Contractors coped well during a soggy July and managed to maintain their activity levels, which contributed to a positive second quarter. Experian Business Strategies reports

01 The state of play

Adverse weather conditions in July proved disastrous for some, with Met Office data suggesting that England and Wales were faced with more than double their average rainfall during the month. While soggy conditions inevitably hindered construction activity, Experian Business Strategies’ latest survey suggests that overall, contractors coped well and that the majority managed to maintain their activity levels at the very least. That said, the proportion of respondents citing bad weather as a factor constraining activity rose to 14% in July compared to 8% in June and just 2% in May.

The overall activity index, incorporating responses from across the UK and from firms working in all three construction sectors, stood at 60 for the second consecutive month in July. Nationally, forward-looking indicators remained positive, with the orders, tender enquiries and employment indices all increasing. The orders index climbed two points to reach the highest level, 71. The tender enquiries and employment indices both rose six points to 62 and 59 respectively.

On a sector-by-sector basis, residential and non-residential activity was stronger in July, but the civil engineering index suffered a 25 point fall, which took it to 52, its lowest level since November 2005. Forward-looking indicators, however, remained reasonably positive for all three sectors in July. The residential sector’s orders and tender enquiries indices recorded the largest increases, rising by five points and nine points respectively. They also climbed in the non-residential sector, but marginal falls were recorded in civil engineering.

02 Leading construction activity indicator

(See graphic attached)

03 Labour costs

Wage inflation has increased over the past quarter, according to our panel. Three months ago, when contractors last reported their labour costs, 15% of residential and non-residential firms and 33% of civil engineering firms reported that their annual labour costs had risen by between 5.1% and 7.5%.

In July, the percentage of responses falling into this band increased to 17% and 41%, respectively. On a slightly more positive note, the number of residential and non-residential firms encountering rises in excess of 7.6% fell marginally from 15% last quarter to 13% in July.

For the majority of respondents, however, labour cost inflation was considerably lower, at between 2.6% and 5%. This rate of increase was reported by 64% of residential and non-residential firms and by 59% of civil engineering firms.

04 Regional perspective

All but Northern Ireland saw their regional composite indicators increase in July. Regional composite indicators incorporate activity, orders and tender enquiries from the past three months to provide a measure of the relative performance of each region’s construction industry.

For many regions the increases in their composite indicators were modest, by just a point or two.

Scotland and the North-west, however, bucked this trend and their composite indicators both climbed by four points to 66 and 58 respectively.

Critically, the Yorkshire and Humberside index recorded a tentative increase to 50, which suggests activity neither increased nor decreased during the month, quite an improvement from the previous month when activity contracted marginally.

One point increases were seen in the East Midlands, East Anglia, the South-west and Wales.
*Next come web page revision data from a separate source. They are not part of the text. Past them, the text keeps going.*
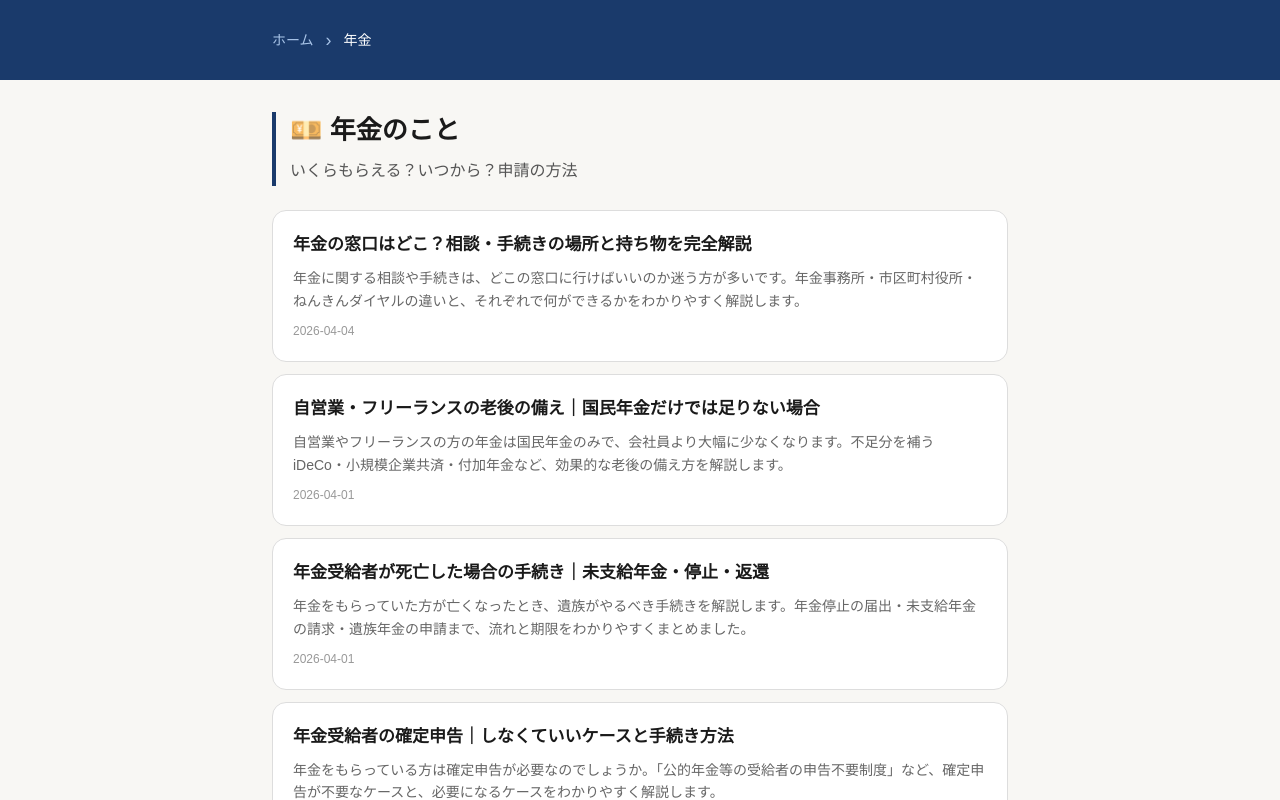
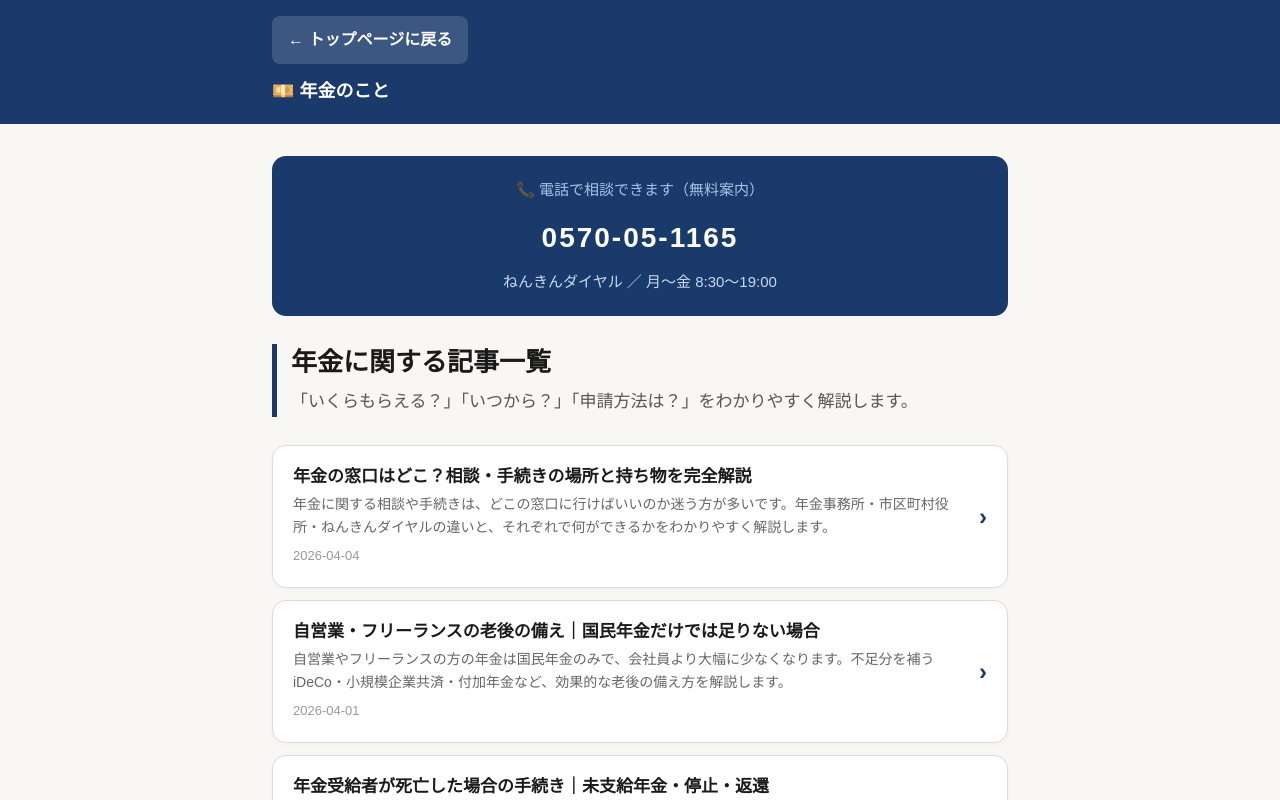
Before and after one commit to irutis/nenkin-guide, a Next.js app: page /nenkin in a window 1280 px wide. Shown: the top 800 px of the page. Built offline with nearby package versions, Linux system fonts and the light colour scheme.

Commit message:
feat: 年金カテゴリページ改善（シニアUI・ねんきんダイヤル追加）

```diff
--- a/src/app/nenkin/page.tsx
+++ b/src/app/nenkin/page.tsx
@@ -5,8 +5,8 @@ import AdUnit from '@/components/AdUnit'
 import type { Metadata } from 'next'
 
 export const metadata: Metadata = {
-  title: '年金のこと｜受取額・申請方法・手続きを解説',
-  description: '年金はいくらもらえる？いつから？申請方法は？都道府県別の年金事務所情報・必要書類をわかりやすく解説します。',
+  title: '年金のこと｜受取額・申請方法・都道府県別窓口を解説',
+  description: '年金はいくらもらえる？いつから？申請方法は？都道府県別の年金事務所情報・必要書類をわかりやすく解説します。ねんきんダイヤル：0570-05-1165',
 }
 
 export default function NenkinPage() {
@@ -15,26 +15,75 @@ export default function NenkinPage() {
   return (
     <div className="min-h-screen" style={{ background: '#f8f7f4' }}>
       <header style={{ background: '#1a3a6b' }}>
-        <div className="max-w-3xl mx-auto px-4 py-4 flex items-center gap-3">
-          <Link href="/" style={{ color: '#a8c4e8', fontSize: 14, textDecoration: 'none' }}>ホーム</Link>
-          <span style={{ color: '#a8c4e8' }}>›</span>
-          <span style={{ color: 'white', fontSize: 14 }}>年金</span>
+        <div className="max-w-3xl mx-auto px-4 py-4">
+          <Link
+            href="/"
+            style={{
+              color: 'white',
+              fontSize: 16,
+              fontWeight: 700,
+              textDecoration: 'none',
+              display: 'inline-flex',
+              alignItems: 'center',
+              gap: 6,
+              background: 'rgba(255,255,255,0.15)',
+              padding: '8px 16px',
+              borderRadius: 8,
+              marginBottom: 10,
+            }}
+          >
+            ← トップページに戻る
+          </Link>
+          <div style={{ display: 'flex', alignItems: 'center', gap: 8 }}>
+            <span style={{ color: 'white', fontSize: 18, fontWeight: 700 }}>💴 年金のこと</span>
+          </div>
         </div>
       </header>
 
       <div className="max-w-3xl mx-auto px-4 py-8">
-        <div style={{ borderLeft: '4px solid #1a3a6b', paddingLeft: 14, marginBottom: 24 }}>
-          <h1 style={{ fontSize: 26, fontWeight: 700, color: '#1a1a1a' }}>💴 年金のこと</h1>
-          <p style={{ color: '#555', fontSize: 16, marginTop: 6 }}>いくらもらえる？いつから？申請の方法</p>
+
+        {/* ねんきんダイヤル */}
+        <div style={{ background: '#1a3a6b', borderRadius: 14, padding: '20px 22px', marginBottom: 28, textAlign: 'center' }}>
+          <p style={{ color: '#a8c4e8', fontSize: 15, marginBottom: 6 }}>📞 電話で相談できます（無料案内）</p>
+          <p style={{ color: 'white', fontSize: 28, fontWeight: 700, letterSpacing: 2, marginBottom: 4 }}>
+            0570-05-1165
+          </p>
+          <p style={{ color: '#c8d9f0', fontSize: 15 }}>ねんきんダイヤル ／ 月〜金 8:30〜19:00</p>
+        </div>
+
+        <div style={{ borderLeft: '5px solid #1a3a6b', paddingLeft: 14, marginBottom: 28 }}>
+          <h1 style={{ fontSize: 26, fontWeight: 700, color: '#1a1a1a' }}>年金に関する記事一覧</h1>
+          <p style={{ color: '#555', fontSize: 17, marginTop: 6, lineHeight: 1.7 }}>
+            「いくらもらえる？」「いつから？」「申請方法は？」をわかりやすく解説します。
+          </p>
         </div>
 
         {articles.length > 0 && (
           <div style={{ display: 'flex', flexDirection: 'column', gap: 12, marginBottom: 40 }}>
             {articles.map(a => (
-              <Link key={a.slug} href={`/article/${a.slug}`} style={{ background: 'white', border: '1px solid #ddd', borderRadius: 14, padding: '18px 20px', textDecoration: 'none', display: 'block' }}>
-                <p style={{ fontWeight: 700, fontSize: 17, color: '#1a1a1a', marginBottom: 6 }}>{a.title}</p>
-                <p style={{ fontSize: 14, color: '#666', lineHeight: 1.6 }}>{a.description}</p>
-                <p style={{ fontSize: 12, color: '#999', marginTop: 8 }}>{a.publishedAt}</p>
+              <Link
+                key={a.slug}
+                href={`/article/${a.slug}`}
+                style={{
+                  background: 'white',
+                  border: '1px solid #ddd',
+                  borderRadius: 14,
+                  padding: '18px 20px',
+                  textDecoration: 'none',
+                  display: 'flex',
+                  alignItems: 'center',
+                  justifyContent: 'space-between',
+                  gap: 12,
+                  minHeight: 72,
+                  boxShadow: '0 1px 4px rgba(0,0,0,0.04)',
+                }}
+              >
+                <div style={{ flex: 1 }}>
+                  <p style={{ fontWeight: 700, fontSize: 17, color: '#1a1a1a', marginBottom: 4, lineHeight: 1.5 }}>{a.title}</p>
+                  <p style={{ fontSize: 14, color: '#666', lineHeight: 1.6 }}>{a.description}</p>
+                  <p style={{ fontSize: 13, color: '#999', marginTop: 6 }}>{a.publishedAt}</p>
+                </div>
+                <span style={{ color: '#1a3a6b', fontSize: 24, flexShrink: 0, fontWeight: 700 }}>›</span>
               </Link>
             ))}
           </div>
@@ -43,30 +92,49 @@ export default function NenkinPage() {
         <AdUnit slot="1234567890" format="horizontal" />
 
         {/* 都道府県別年金情報 */}
-        <div style={{ marginTop: 8 }}>
-          <h2 style={{ fontSize: 20, fontWeight: 700, color: '#1a1a1a', borderLeft: '4px solid #1a3a6b', paddingLeft: 14, marginBottom: 16 }}>
-            都道府県別の年金窓口・手続き情報
+        <div style={{ marginTop: 36 }}>
+          <h2 style={{ fontSize: 22, fontWeight: 700, color: '#1a1a1a', borderLeft: '5px solid #1a3a6b', paddingLeft: 14, marginBottom: 10 }}>
+            📍 都道府県別の年金事務所・窓口情報
           </h2>
-          <p style={{ color: '#555', fontSize: 15, marginBottom: 16 }}>お住まいの都道府県を選ぶと、年金事務所の情報・申請手順・必要書類が確認できます。</p>
-          <div style={{ display: 'flex', flexWrap: 'wrap', gap: 8 }}>
+          <p style={{ color: '#555', fontSize: 16, marginBottom: 20, lineHeight: 1.7 }}>
+            お住まいの都道府県を選ぶと、年金事務所の電話番号・申請手順・必要書類が確認できます。
+          </p>
+          <div style={{ display: 'flex', flexWrap: 'wrap', gap: 10 }}>
             {PREFECTURES.map(p => (
-              <Link key={p.slug} href={`/nenkin/${p.slug}`} style={{ background: 'white', border: '1px solid #b0c8e8', borderRadius: 8, padding: '8px 14px', fontSize: 14, color: '#1a3a6b', textDecoration: 'none', fontWeight: 600 }}>
+              <Link
+                key={p.slug}
+                href={`/nenkin/${p.slug}`}
+                style={{
+                  background: 'white',
+                  border: '1px solid #a8c4e8',
+                  borderRadius: 10,
+                  padding: '10px 16px',
+                  fontSize: 16,
+                  color: '#1a3a6b',
+                  textDecoration: 'none',
+                  fontWeight: 600,
+                  minHeight: 48,
+                  display: 'inline-flex',
+                  alignItems: 'center',
+                }}
+              >
                 {p.name}
               </Link>
             ))}
           </div>
         </div>
+
       </div>
 
-      <footer className="mt-12 py-8 px-4" style={{ background: '#222' }}>
-        <div className="max-w-3xl mx-auto text-center">
-          <div style={{ display: 'flex', gap: 24, justifyContent: 'center', marginBottom: 12, flexWrap: 'wrap' }}>
-            <Link href="/" style={{ color: '#aaa', fontSize: 14, textDecoration: 'none' }}>← トップへ戻る</Link>
-            <Link href="/about" style={{ color: '#aaa', fontSize: 14, textDecoration: 'none' }}>運営者情報</Link>
-            <Link href="/privacy" style={{ color: '#aaa', fontSize: 14, textDecoration: 'none' }}>プライバシーポリシー</Link>
-            <Link href="/contact" style={{ color: '#aaa', fontSize: 14, textDecoration: 'none' }}>お問い合わせ</Link>
+      <footer style={{ marginTop: 48, padding: '28px 16px', background: '#222' }}>
+        <div className="max-w-3xl mx-auto">
+          <div style={{ display: 'flex', gap: 24, justifyContent: 'center', marginBottom: 16, flexWrap: 'wrap' }}>
+            <Link href="/" style={{ color: '#ccc', fontSize: 16, textDecoration: 'none' }}>← トップへ戻る</Link>
+            <Link href="/about" style={{ color: '#ccc', fontSize: 16, textDecoration: 'none' }}>運営者情報</Link>
+            <Link href="/privacy" style={{ color: '#ccc', fontSize: 16, textDecoration: 'none' }}>プライバシーポリシー</Link>
+            <Link href="/contact" style={{ color: '#ccc', fontSize: 16, textDecoration: 'none' }}>お問い合わせ</Link>
           </div>
-          <p style={{ color: '#777', fontSize: 12 }}>© 2026 年金・相続・介護の手続きガイド</p>
+          <p style={{ color: '#888', fontSize: 14, textAlign: 'center' }}>© 2026 年金・相続・介護の手続きガイド</p>
         </div>
       </footer>
     </div>
```
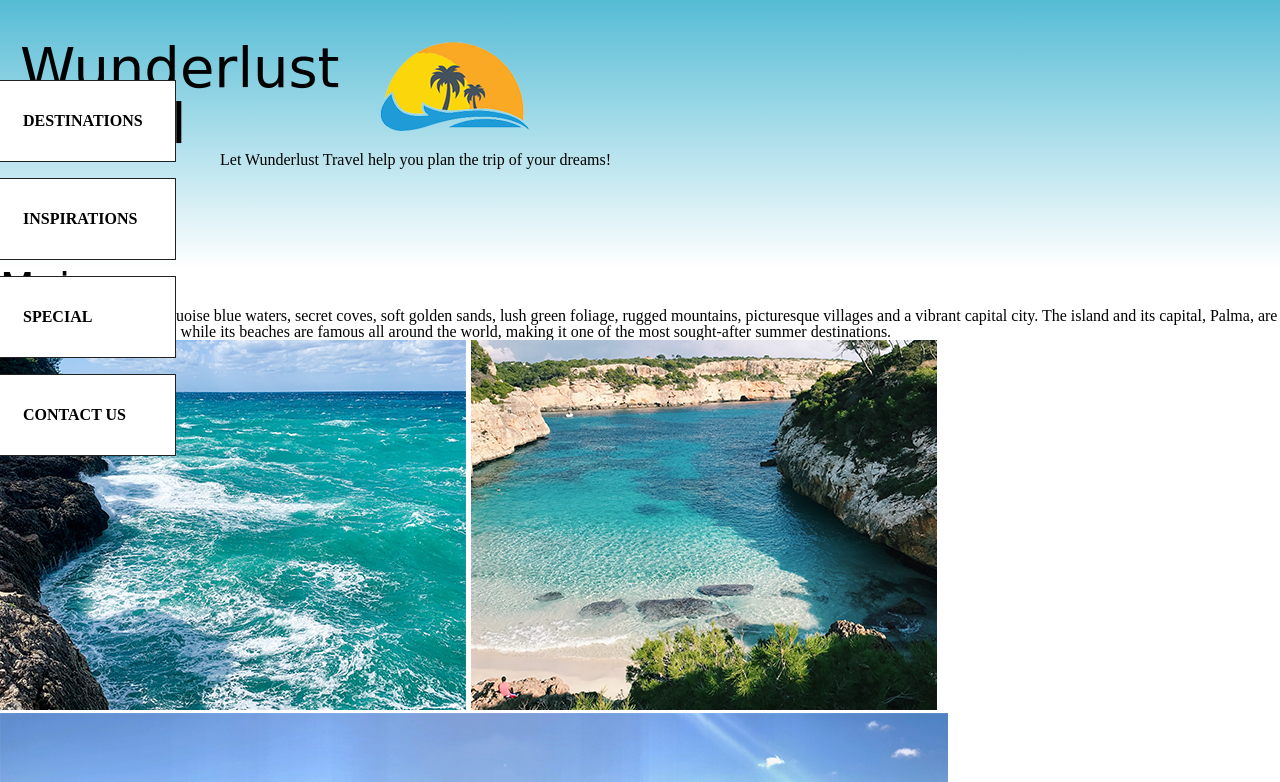
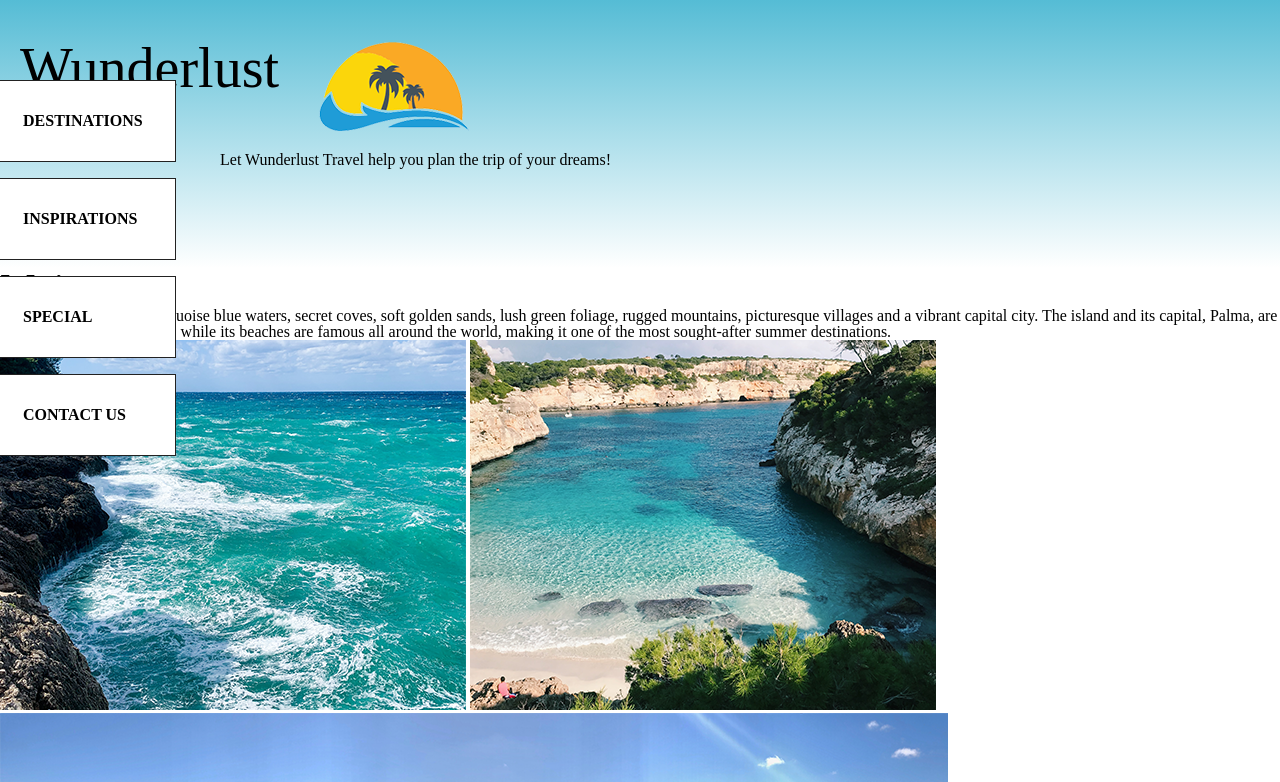
Before and after one commit to jbravo13asu/wunderlust, a plain HTML site: page index.html in a window 1280 px wide. Shown: the top 782 px of the page. Drawn offline with Linux system fonts and the light colour scheme; files whose address does not match are found by name; a web font is replaced by a local one.

Commit message:
Update styles.css

```diff
--- a/styles.css
+++ b/styles.css
@@ -92,7 +92,7 @@ html {
 /* END SKIP LINK STYLES */
 
 body {
-  font-family: var(--mollefont);
+  font-family: "Molle";
   line-height: 1;
 }
 
@@ -110,7 +110,7 @@ header {
 }
 
 h1, h2, h3 {
-  font-family: var(--mollefont);
+  font-family: "Molle";
 }
 
 h1 {
```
The South-east and the West Midlands’ indices both climbed by two points while the North-east’s indicator rose by a slightly stronger three.

At 80, Northern Ireland’s composite indicator remained in poll position, despite suffering a seven point fall, after its particular strength in June.